What's a 'cintus supremus,' anyway?

Okay, the most famous insult from E.T. — which Elliot angrily throws at his brother, Michael — is easy enough to understand, an NSFW but acceptable-in-the-'80s homophobic remark that posits Michael has bad breath for a very particular and personal reason. A kid watching E.T. would interpret that the phrase is both impolite and crude, as it includes the word for male genitalia, and also because Elliot's mom gets very angry when Elliot says it at the dinner table. But that kid might not understand the "mechanics" of the epithet. 

Other insults in E.T. levied by kids — as kids are wont to do — make no sense at all. Only when one is an adult and has never heard those words outside of E.T. do they realize that they're meaningless hogwash. Notably, Michael's friend Greg (K.C. Martel) calls Elliot a "cintus supremus." That's the spelling according to the subtitles, but that...isn't anything. Perhaps it's a bit of fake Latin, an enduring insult-slang phenomenon best embodied by the old chestnut "dorkus malorkus."

Let's face it: E.T. is terrifying

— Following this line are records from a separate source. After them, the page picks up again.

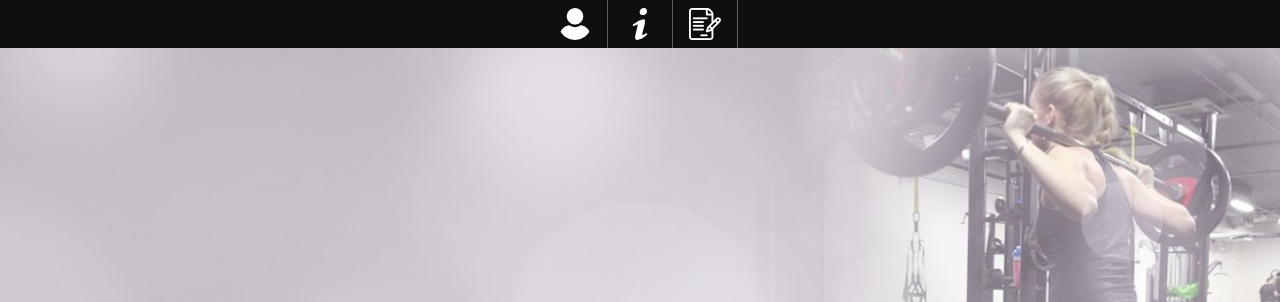
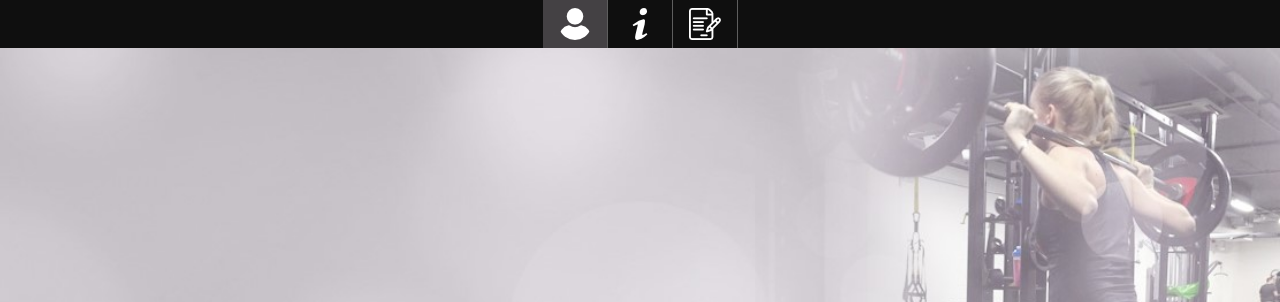
Before and after one commit to jkb-kt/bara-page, a plain HTML site: page index.html in a window 1280 px wide. Both pictures are taken after a click on the link 574 px from the left and 24 px from the top of the page. Shown: the top 302 px of the page. Drawn offline with nearby package versions, Linux system fonts and the light colour scheme.

Commit message:
nav select added jquery

```diff
--- /dev/null
+++ b/func.js
@@ -0,0 +1,14 @@
+$(function () {
+    $('a.nav-link').click(function(){
+        if ($("a.nav-link").hasClass('selected')) {
+                $("a.nav-link").removeClass('selected');
+                $(this).addClass('selected');
+                //Insert logic if you want a type of optional click/off click code
+            }
+            else
+           {
+               $(this).addClass('selected');
+                //Insert event handling logic
+            }
+    })
+});
--- a/index.html
+++ b/index.html
@@ -7,6 +7,8 @@
 
     <link rel="stylesheet" href="bootstrap.css">
     <link rel="stylesheet" href="styles.css">
+    <script src="https://ajax.googleapis.com/ajax/libs/jquery/3.3.1/jquery.min.js"></script>
+    <script src="func.js"></script>
     <meta name="viewport" content="width=device-width, initial-scale=1, shrink-to-fit=no">
 </head>
 
@@ -15,7 +17,7 @@
 
         <ul class="nav justify-content-center">
             <li class="nav-item">
-                <a class="nav-link active" href="#"><img src="user.png"></a>
+                <a class="nav-link" href="#"><img src="user.png"></a>
             </li>
             <li class="nav-item">
                 <a class="nav-link" href="#2"><img src="info.png"></a>
@@ -53,7 +55,7 @@
     <!--
 
     <script type="text/javascript" src="bootstrap.min.js"></script>
-<script type="text/javascript" src="func.js"></script>
+<script src="func.js"></script>
 
 -->
 
--- a/styles.css
+++ b/styles.css
@@ -37,12 +37,13 @@ body {
 }
 
 .nav-link:hover {
-    background-color:rgb(97, 97, 97);
+    background-color: rgb(68, 65, 68);
 }
 
-.nav-link:active {
-    background-color:red;
+.selected {
+    background-color: rgb(68, 65, 68);
 }
+
 
 
 .text {
@@ -50,7 +51,6 @@ body {
     width: 100%;
     top: 50%;
     bottom: 50%;
-
 }
 
 
```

Kids have fewer preconceived notions than adults about the world around them, which makes them often much more accepting and open-hearted to those that are different. At least, that's one theme of E.T. — the kids love the little guy straightaway, and most of the adults want to capture him, run tests on him, or kill him. Here's the deal, though: Adults have every reason to be suspicious and terrified of E.T. because E.T. is actually grotesque. If the average adult, acting on the developed instinct to protect themselves and their family, came across something in the woods that looked like an E.T., they wouldn't give it hugs and Reese's Pieces — they'd run away screaming or burn down the forest so as to kill the E.T. He's a shriveled, waddling mass with huge, dead glassy eyes, not to mention he's got a long, bony finger that lights up and a heart that glows. The only sounds he can manage are raspy grunts. E.T. is downright frightening.